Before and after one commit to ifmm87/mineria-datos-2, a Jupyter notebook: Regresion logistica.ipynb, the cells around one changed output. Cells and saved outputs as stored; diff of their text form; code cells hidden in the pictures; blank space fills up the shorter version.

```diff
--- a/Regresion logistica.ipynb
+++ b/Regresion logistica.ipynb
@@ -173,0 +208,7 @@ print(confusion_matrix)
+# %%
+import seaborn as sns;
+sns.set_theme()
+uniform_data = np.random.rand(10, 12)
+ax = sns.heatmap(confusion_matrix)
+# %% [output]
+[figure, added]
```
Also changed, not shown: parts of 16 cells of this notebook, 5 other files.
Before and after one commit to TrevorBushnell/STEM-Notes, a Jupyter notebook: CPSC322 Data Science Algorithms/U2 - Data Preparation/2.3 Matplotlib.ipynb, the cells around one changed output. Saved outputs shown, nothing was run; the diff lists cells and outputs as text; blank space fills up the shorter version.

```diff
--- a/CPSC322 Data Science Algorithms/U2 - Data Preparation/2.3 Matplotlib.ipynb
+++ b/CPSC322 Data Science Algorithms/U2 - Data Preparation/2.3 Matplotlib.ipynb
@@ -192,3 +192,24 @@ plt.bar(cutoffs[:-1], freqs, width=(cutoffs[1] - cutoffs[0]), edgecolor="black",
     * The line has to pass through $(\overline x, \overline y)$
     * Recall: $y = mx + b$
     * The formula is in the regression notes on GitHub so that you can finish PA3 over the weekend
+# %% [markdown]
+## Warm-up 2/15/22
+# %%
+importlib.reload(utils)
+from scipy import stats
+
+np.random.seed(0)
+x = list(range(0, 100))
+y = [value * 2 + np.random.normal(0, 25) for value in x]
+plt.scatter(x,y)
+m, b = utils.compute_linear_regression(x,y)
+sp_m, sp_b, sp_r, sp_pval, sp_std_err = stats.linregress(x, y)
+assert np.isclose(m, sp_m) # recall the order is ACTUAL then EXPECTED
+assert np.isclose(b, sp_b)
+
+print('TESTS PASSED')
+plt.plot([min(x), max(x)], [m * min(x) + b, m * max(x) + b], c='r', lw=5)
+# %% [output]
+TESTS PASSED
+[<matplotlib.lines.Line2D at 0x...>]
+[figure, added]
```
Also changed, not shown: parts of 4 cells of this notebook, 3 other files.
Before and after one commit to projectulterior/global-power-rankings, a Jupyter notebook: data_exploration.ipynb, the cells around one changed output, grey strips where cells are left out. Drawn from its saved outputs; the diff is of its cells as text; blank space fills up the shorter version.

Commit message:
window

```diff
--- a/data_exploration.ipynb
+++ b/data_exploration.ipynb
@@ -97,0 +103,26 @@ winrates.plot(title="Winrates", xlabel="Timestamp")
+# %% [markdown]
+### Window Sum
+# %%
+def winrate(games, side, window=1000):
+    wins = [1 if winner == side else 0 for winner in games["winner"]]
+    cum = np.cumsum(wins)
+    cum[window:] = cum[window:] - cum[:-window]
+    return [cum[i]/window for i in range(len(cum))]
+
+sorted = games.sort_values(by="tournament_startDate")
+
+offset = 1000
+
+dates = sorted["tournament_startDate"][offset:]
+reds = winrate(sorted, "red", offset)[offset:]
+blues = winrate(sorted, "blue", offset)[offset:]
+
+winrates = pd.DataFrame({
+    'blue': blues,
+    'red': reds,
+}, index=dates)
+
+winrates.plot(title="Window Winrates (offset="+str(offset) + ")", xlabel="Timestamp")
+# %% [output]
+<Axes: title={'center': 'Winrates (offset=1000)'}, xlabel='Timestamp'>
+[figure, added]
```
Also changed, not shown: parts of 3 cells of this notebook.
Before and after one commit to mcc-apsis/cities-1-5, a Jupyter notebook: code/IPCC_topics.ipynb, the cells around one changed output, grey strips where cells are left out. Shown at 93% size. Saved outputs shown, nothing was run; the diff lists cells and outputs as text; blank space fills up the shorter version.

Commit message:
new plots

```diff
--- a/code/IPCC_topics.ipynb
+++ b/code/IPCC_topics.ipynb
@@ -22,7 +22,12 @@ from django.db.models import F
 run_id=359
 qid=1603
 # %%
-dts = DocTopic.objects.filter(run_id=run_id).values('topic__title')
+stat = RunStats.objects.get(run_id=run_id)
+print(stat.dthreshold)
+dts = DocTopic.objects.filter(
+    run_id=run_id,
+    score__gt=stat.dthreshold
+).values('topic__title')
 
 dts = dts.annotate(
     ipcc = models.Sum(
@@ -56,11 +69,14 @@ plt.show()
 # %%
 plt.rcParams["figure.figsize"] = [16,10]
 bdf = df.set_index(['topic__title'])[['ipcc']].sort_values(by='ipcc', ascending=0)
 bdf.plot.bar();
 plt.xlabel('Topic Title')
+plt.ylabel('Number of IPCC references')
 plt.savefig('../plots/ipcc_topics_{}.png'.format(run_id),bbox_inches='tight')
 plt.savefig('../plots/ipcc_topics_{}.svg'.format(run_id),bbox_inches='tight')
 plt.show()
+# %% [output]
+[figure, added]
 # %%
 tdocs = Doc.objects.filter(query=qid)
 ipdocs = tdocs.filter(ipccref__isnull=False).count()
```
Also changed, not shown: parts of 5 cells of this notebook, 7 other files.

**ABOUT THIS TASK:** The material is to be given again in full and without variation.

**TASK RESPONSE:**
Before and after one commit to ifmm87/mineria-datos-2, a Jupyter notebook: Regresion logistica.ipynb, the cells around one changed output. Cells and saved outputs as stored; diff of their text form; code cells hidden in the pictures; blank space fills up the shorter version.

```diff
--- a/Regresion logistica.ipynb
+++ b/Regresion logistica.ipynb
@@ -173,0 +208,7 @@ print(confusion_matrix)
+# %%
+import seaborn as sns;
+sns.set_theme()
+uniform_data = np.random.rand(10, 12)
+ax = sns.heatmap(confusion_matrix)
+# %% [output]
+[figure, added]
```
Also changed, not shown: parts of 16 cells of this notebook, 5 other files.
Before and after one commit to TrevorBushnell/STEM-Notes, a Jupyter notebook: CPSC322 Data Science Algorithms/U2 - Data Preparation/2.3 Matplotlib.ipynb, the cells around one changed output. Saved outputs shown, nothing was run; the diff lists cells and outputs as text; blank space fills up the shorter version.

```diff
--- a/CPSC322 Data Science Algorithms/U2 - Data Preparation/2.3 Matplotlib.ipynb
+++ b/CPSC322 Data Science Algorithms/U2 - Data Preparation/2.3 Matplotlib.ipynb
@@ -192,3 +192,24 @@ plt.bar(cutoffs[:-1], freqs, width=(cutoffs[1] - cutoffs[0]), edgecolor="black",
     * The line has to pass through $(\overline x, \overline y)$
     * Recall: $y = mx + b$
     * The formula is in the regression notes on GitHub so that you can finish PA3 over the weekend
+# %% [markdown]
+## Warm-up 2/15/22
+# %%
+importlib.reload(utils)
+from scipy import stats
+
+np.random.seed(0)
+x = list(range(0, 100))
+y = [value * 2 + np.random.normal(0, 25) for value in x]
+plt.scatter(x,y)
+m, b = utils.compute_linear_regression(x,y)
+sp_m, sp_b, sp_r, sp_pval, sp_std_err = stats.linregress(x, y)
+assert np.isclose(m, sp_m) # recall the order is ACTUAL then EXPECTED
+assert np.isclose(b, sp_b)
+
+print('TESTS PASSED')
+plt.plot([min(x), max(x)], [m * min(x) + b, m * max(x) + b], c='r', lw=5)
+# %% [output]
+TESTS PASSED
+[<matplotlib.lines.Line2D at 0x...>]
+[figure, added]
```
Also changed, not shown: parts of 4 cells of this notebook, 3 other files.
Before and after one commit to projectulterior/global-power-rankings, a Jupyter notebook: data_exploration.ipynb, the cells around one changed output, grey strips where cells are left out. Drawn from its saved outputs; the diff is of its cells as text; blank space fills up the shorter version.

Commit message:
window

```diff
--- a/data_exploration.ipynb
+++ b/data_exploration.ipynb
@@ -97,0 +103,26 @@ winrates.plot(title="Winrates", xlabel="Timestamp")
+# %% [markdown]
+### Window Sum
+# %%
+def winrate(games, side, window=1000):
+    wins = [1 if winner == side else 0 for winner in games["winner"]]
+    cum = np.cumsum(wins)
+    cum[window:] = cum[window:] - cum[:-window]
+    return [cum[i]/window for i in range(len(cum))]
+
+sorted = games.sort_values(by="tournament_startDate")
+
+offset = 1000
+
+dates = sorted["tournament_startDate"][offset:]
+reds = winrate(sorted, "red", offset)[offset:]
+blues = winrate(sorted, "blue", offset)[offset:]
+
+winrates = pd.DataFrame({
+    'blue': blues,
+    'red': reds,
+}, index=dates)
+
+winrates.plot(title="Window Winrates (offset="+str(offset) + ")", xlabel="Timestamp")
+# %% [output]
+<Axes: title={'center': 'Winrates (offset=1000)'}, xlabel='Timestamp'>
+[figure, added]
```
Also changed, not shown: parts of 3 cells of this notebook.
Before and after one commit to mcc-apsis/cities-1-5, a Jupyter notebook: code/IPCC_topics.ipynb, the cells around one changed output, grey strips where cells are left out. Shown at 93% size. Saved outputs shown, nothing was run; the diff lists cells and outputs as text; blank space fills up the shorter version.

Commit message:
new plots

```diff
--- a/code/IPCC_topics.ipynb
+++ b/code/IPCC_topics.ipynb
@@ -22,7 +22,12 @@ from django.db.models import F
 run_id=359
 qid=1603
 # %%
-dts = DocTopic.objects.filter(run_id=run_id).values('topic__title')
+stat = RunStats.objects.get(run_id=run_id)
+print(stat.dthreshold)
+dts = DocTopic.objects.filter(
+    run_id=run_id,
+    score__gt=stat.dthreshold
+).values('topic__title')
 
 dts = dts.annotate(
     ipcc = models.Sum(
@@ -56,11 +69,14 @@ plt.show()
 # %%
 plt.rcParams["figure.figsize"] = [16,10]
 bdf = df.set_index(['topic__title'])[['ipcc']].sort_values(by='ipcc', ascending=0)
 bdf.plot.bar();
 plt.xlabel('Topic Title')
+plt.ylabel('Number of IPCC references')
 plt.savefig('../plots/ipcc_topics_{}.png'.format(run_id),bbox_inches='tight')
 plt.savefig('../plots/ipcc_topics_{}.svg'.format(run_id),bbox_inches='tight')
 plt.show()
+# %% [output]
+[figure, added]
 # %%
 tdocs = Doc.objects.filter(query=qid)
 ipdocs = tdocs.filter(ipccref__isnull=False).count()
```
Also changed, not shown: parts of 5 cells of this notebook, 7 other files.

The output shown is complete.